In this course, we will focus on the history of our civilization, which is usually called Western Civilization. Western Civilization begins with the ancient Sumerians and Egyptians more than 5000 years ago and continues with us today. Many of the things we do every day are part of our heritage as members of Western Civilization. When your parents vote, for example, they are continuing a practice that started with the Ancient Greeks more than 2500 years ago. If you have to take medicine when you get sick, you are doing something that goes back to the Ancient Greeks and that became very important during the period we call the Enlightenment. The architecture and art you see on many buildings in your city might come from the Egyptians, the Greeks, the Romans, or the people of the Renaissance. All of these are things other members of Western Civilization who lived before us have given us. It is our job to learn about these things so that we can contribute our own part when it is time for us to make the decisions.

 

Review Questions

  1. What is history? Answer in a sentence.
  2. In your own words, write a paragraph about why it is important to learn about history.
  3. What is your favorite subject other than history? How do you think history can help you better understand that subject? Answer in a paragraph.

 

Vocabulary Words

 Civilization – a nation or group of nations which share a common culture, government, economic system, language, and/or religion

Heritage – something inherited from one’s ancestors

History – knowledge of the past learned through research

Induction into imagination

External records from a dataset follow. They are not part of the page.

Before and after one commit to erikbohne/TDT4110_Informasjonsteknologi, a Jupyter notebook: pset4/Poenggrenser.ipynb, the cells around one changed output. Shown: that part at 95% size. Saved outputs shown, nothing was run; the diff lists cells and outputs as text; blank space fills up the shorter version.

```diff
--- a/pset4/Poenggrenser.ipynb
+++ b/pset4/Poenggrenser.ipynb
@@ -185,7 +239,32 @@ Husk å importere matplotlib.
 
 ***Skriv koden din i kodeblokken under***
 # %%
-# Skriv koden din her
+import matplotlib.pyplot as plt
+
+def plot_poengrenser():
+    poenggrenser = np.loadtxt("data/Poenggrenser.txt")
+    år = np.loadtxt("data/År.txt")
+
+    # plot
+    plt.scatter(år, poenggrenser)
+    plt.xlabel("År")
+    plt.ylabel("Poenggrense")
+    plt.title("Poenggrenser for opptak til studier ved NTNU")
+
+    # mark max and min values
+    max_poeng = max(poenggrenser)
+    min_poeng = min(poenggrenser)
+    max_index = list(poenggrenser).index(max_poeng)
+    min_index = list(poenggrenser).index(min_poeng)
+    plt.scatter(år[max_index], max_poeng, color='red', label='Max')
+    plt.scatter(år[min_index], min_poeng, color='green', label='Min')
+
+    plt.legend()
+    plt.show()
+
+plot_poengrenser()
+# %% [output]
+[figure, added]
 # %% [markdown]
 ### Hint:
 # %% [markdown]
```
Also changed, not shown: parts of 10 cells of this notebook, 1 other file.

Whatever form of education is inflicted on children, they will always find mythical or heroic figures to satisfy their imagination. If they do not have King Arthur and Peredur or Sigurd and Regin, they will content themselves with Donald Duck and Dick Barton. It may even be argued that the latter are healthier because they are more spontaneous and near to contemporary reality than Branwen the daughter of Llyr or Burnt Njal. But are they more real because they are more at home in our impoverished world? I believe the old myths are better not only intrinsically,  but because they lead further and open a door into the mind as well as into the past. This was the old road which carries us back not merely for centuries but for thousands of years; the road by which every people has travelled and from which the beginnings of every literature have come. I mean the road of oral tradition. It may be that the changes of our generation, the increased speed of life and the mechanization of popular culture by the cinema and the radio have closed this road forever. But if so, those of us who remember the world before the wars have witnessed a change in human consciousness far greater than we have realized and what we are remembering is not the Victorian age but a whole series of ages — a river of immemorial time which has suddenly dried up and become lost in the seismic cleft that has opened between the present and the past.

Christopher Dawson, “Memories of a Victorian Childhood”

Knowing and understanding

Note that disciplinary understanding is not the same as the mere accrual of facts (sometimes termed subject-matter knowledge). Facts are fine but they do not in themselves involve any disciplinary understanding. Moreover, in this day of handheld devices, there is little point in memorizing facts that are instantly available at one’s fingertips. Rather, educators should help students to understand the ways in which disciplinary specialists establish and confirm knowledge. This acquisition necessarily involves immersion in the kinds of activities in which specialists are regularly engaged — carrying out proofs in mathematics, making systematic observations and conducting experiments in science, or poring over documents and graphic materials in history.

Howard Gardner, Truth, Beauty, and Goodness Reframed, p. 125